Available data
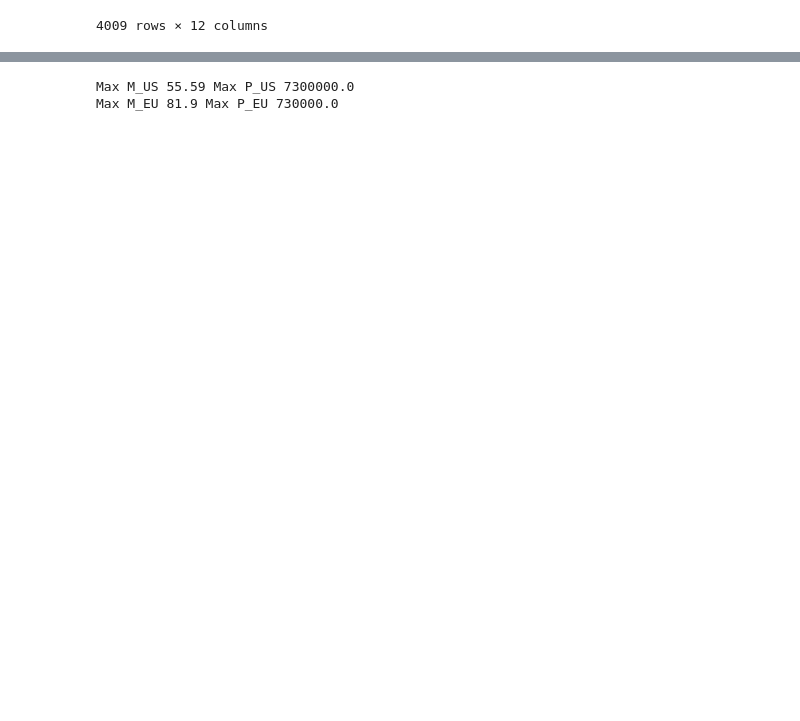
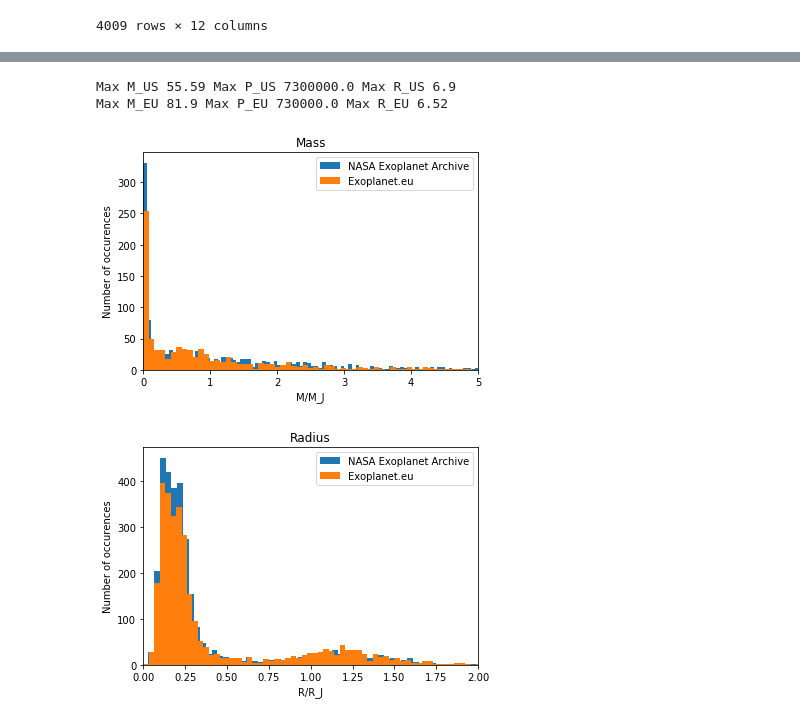
Before and after one commit to anaclb/exoplanets, a Jupyter notebook: test.ipynb, the cells around one changed output, grey strips where cells are left out. Saved outputs shown, nothing was run; the diff lists cells and outputs as text; code cells hidden in the pictures; blank space fills up the shorter version.

```diff
--- a/test.ipynb
+++ b/test.ipynb
@@ -44,27 +43,56 @@ We first need to deal with the NaNs.
 # %%
 def removenans(p1,typ=float):
+    "takes a parameter and the type of its numerical elements (no second input sets it to float)"
     "returns NaN-free parameter tuple and its indexes on the original list"
-    l=np.array([])
+    l = np.array([])
     for i in range(1,len(p1)):
-        if (type(p1[i])!=typ): #for some reason i've been getting errors with np.where
-            l=np.append(l,i)  #this does the trick but I'm aware it is inefficient
+        if (type(p1[i])!=typ):
+            l=np.append(l,i)
     return p1[l], l
 
 def compare_parameters(p1,p2):
-    "return two NaN-free parameters for the same planets"
+    "takes two parameters, returns same parameters NaN-free for the same planets"
     p1, ind1 = removenans(p1)
     p2, ind2 = removenans(p2)
-    l=np.array([])
-    for i,index1 in enumerate(ind1):   #same thing :(
+    l = np.array([])
+    for i,index1 in enumerate(ind1):
         for j, index2 in enumerate(ind2):
-           if index1==index2:
-            l=np.append(l,index1)
-    return p1[l],p2[l]
-
-M_US,P_US = compare_parameters(pd.to_numeric(d_US.Mp),pd.to_numeric(d_US.P))
-M_EU, P_EU = compare_parameters(pd.to_numeric(d_EU.Mp), pd.to_numeric(d_EU.P))
-print("Max M_US",np.max(M_US),"Max P_US",np.max(P_US))
-print("Max M_EU",np.max(M_EU),"Max P_EU",np.max(P_EU))
+           if index1 == index2:
+            l = np.append(l,index1)
+    return p1[l], p2[l]
-# %% [output]
-Max M_US 55.59 Max P_US 7300000.0
-Max M_EU 81.9 Max P_EU 730000.0
+# %%
+M_US1,P_US1 = compare_parameters(pd.to_numeric(d_US.Mp),pd.to_numeric(d_US.P))
+M_EU1, P_EU1 = compare_parameters(pd.to_numeric(d_EU.Mp), pd.to_numeric(d_EU.P))
+
+M_US2,R_US2 = compare_parameters(pd.to_numeric(d_US.Mp),pd.to_numeric(d_US.Rp))
+M_EU2, R_EU2 = compare_parameters(pd.to_numeric(d_EU.Mp), pd.to_numeric(d_EU.Rp))
+
+#Even though mass is in both comparisons, R and P very likely has different places with NaN
+#values so the two mass lists are different, hence naming it differently. I'll adress
+#numbers in the order of comparisons/graphs I plot.
+
+print(r"Max M_US",np.max(M_US1),r"Max P_US",np.max(P_US1),r"Max R_US",np.max(R_US2))
+print(r"Max M_EU",np.max(M_EU1),r"Max P_EU",np.max(P_EU1),r"Max R_EU",np.max(R_EU2))
+# %% [output]
+Max M_US 55.59 Max P_US 7300000.0 Max R_US 6.9
+Max M_EU 81.9 Max P_EU 730000.0 Max R_EU 6.52
+# %%
+#M and R histograms
+params_US = [M_US1, R_US2]
+params_EU = [M_EU1, R_EU2]
+lims, b = [5, 2], [1000, 200]
+titles = ["Mass","Radius"],
+names = [r"M/M_J",r"R/R_J"]
+
+for i in range(len(params_US)):
+    plt.hist(params_US[i],bins = b[i],label = "NASA Exoplanet Archive")
+    plt.hist(params_EU[i], bins = b[i], label="Exoplanet.eu")
+    plt.ylabel("Number of occurences")
+    plt.xlabel(names[i])
+    plt.xlim(0, lims[i])
+    plt.title(titles[i])
+    plt.legend()
+    plt.show()
+# %% [output]
+[figure, added]
+[figure, added]
```
Also changed, not shown: parts of 17 cells of this notebook.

To do
The response should repeat every entry above exactly and include none of the pictures.

Task output
Before and after one commit to anaclb/exoplanets, a Jupyter notebook: test.ipynb, the cells around one changed output, grey strips where cells are left out. Saved outputs shown, nothing was run; the diff lists cells and outputs as text; code cells hidden in the pictures; blank space fills up the shorter version.

```diff
--- a/test.ipynb
+++ b/test.ipynb
@@ -44,27 +43,56 @@ We first need to deal with the NaNs.
 # %%
 def removenans(p1,typ=float):
+    "takes a parameter and the type of its numerical elements (no second input sets it to float)"
     "returns NaN-free parameter tuple and its indexes on the original list"
-    l=np.array([])
+    l = np.array([])
     for i in range(1,len(p1)):
-        if (type(p1[i])!=typ): #for some reason i've been getting errors with np.where
-            l=np.append(l,i)  #this does the trick but I'm aware it is inefficient
+        if (type(p1[i])!=typ):
+            l=np.append(l,i)
     return p1[l], l
 
 def compare_parameters(p1,p2):
-    "return two NaN-free parameters for the same planets"
+    "takes two parameters, returns same parameters NaN-free for the same planets"
     p1, ind1 = removenans(p1)
     p2, ind2 = removenans(p2)
-    l=np.array([])
-    for i,index1 in enumerate(ind1):   #same thing :(
+    l = np.array([])
+    for i,index1 in enumerate(ind1):
         for j, index2 in enumerate(ind2):
-           if index1==index2:
-            l=np.append(l,index1)
-    return p1[l],p2[l]
-
-M_US,P_US = compare_parameters(pd.to_numeric(d_US.Mp),pd.to_numeric(d_US.P))
-M_EU, P_EU = compare_parameters(pd.to_numeric(d_EU.Mp), pd.to_numeric(d_EU.P))
-print("Max M_US",np.max(M_US),"Max P_US",np.max(P_US))
-print("Max M_EU",np.max(M_EU),"Max P_EU",np.max(P_EU))
+           if index1 == index2:
+            l = np.append(l,index1)
+    return p1[l], p2[l]
-# %% [output]
-Max M_US 55.59 Max P_US 7300000.0
-Max M_EU 81.9 Max P_EU 730000.0
+# %%
+M_US1,P_US1 = compare_parameters(pd.to_numeric(d_US.Mp),pd.to_numeric(d_US.P))
+M_EU1, P_EU1 = compare_parameters(pd.to_numeric(d_EU.Mp), pd.to_numeric(d_EU.P))
+
+M_US2,R_US2 = compare_parameters(pd.to_numeric(d_US.Mp),pd.to_numeric(d_US.Rp))
+M_EU2, R_EU2 = compare_parameters(pd.to_numeric(d_EU.Mp), pd.to_numeric(d_EU.Rp))
+
+#Even though mass is in both comparisons, R and P very likely has different places with NaN
+#values so the two mass lists are different, hence naming it differently. I'll adress
+#numbers in the order of comparisons/graphs I plot.
+
+print(r"Max M_US",np.max(M_US1),r"Max P_US",np.max(P_US1),r"Max R_US",np.max(R_US2))
+print(r"Max M_EU",np.max(M_EU1),r"Max P_EU",np.max(P_EU1),r"Max R_EU",np.max(R_EU2))
+# %% [output]
+Max M_US 55.59 Max P_US 7300000.0 Max R_US 6.9
+Max M_EU 81.9 Max P_EU 730000.0 Max R_EU 6.52
+# %%
+#M and R histograms
+params_US = [M_US1, R_US2]
+params_EU = [M_EU1, R_EU2]
+lims, b = [5, 2], [1000, 200]
+titles = ["Mass","Radius"],
+names = [r"M/M_J",r"R/R_J"]
+
+for i in range(len(params_US)):
+    plt.hist(params_US[i],bins = b[i],label = "NASA Exoplanet Archive")
+    plt.hist(params_EU[i], bins = b[i], label="Exoplanet.eu")
+    plt.ylabel("Number of occurences")
+    plt.xlabel(names[i])
+    plt.xlim(0, lims[i])
+    plt.title(titles[i])
+    plt.legend()
+    plt.show()
+# %% [output]
+[figure, added]
+[figure, added]
```
Also changed, not shown: parts of 17 cells of this notebook.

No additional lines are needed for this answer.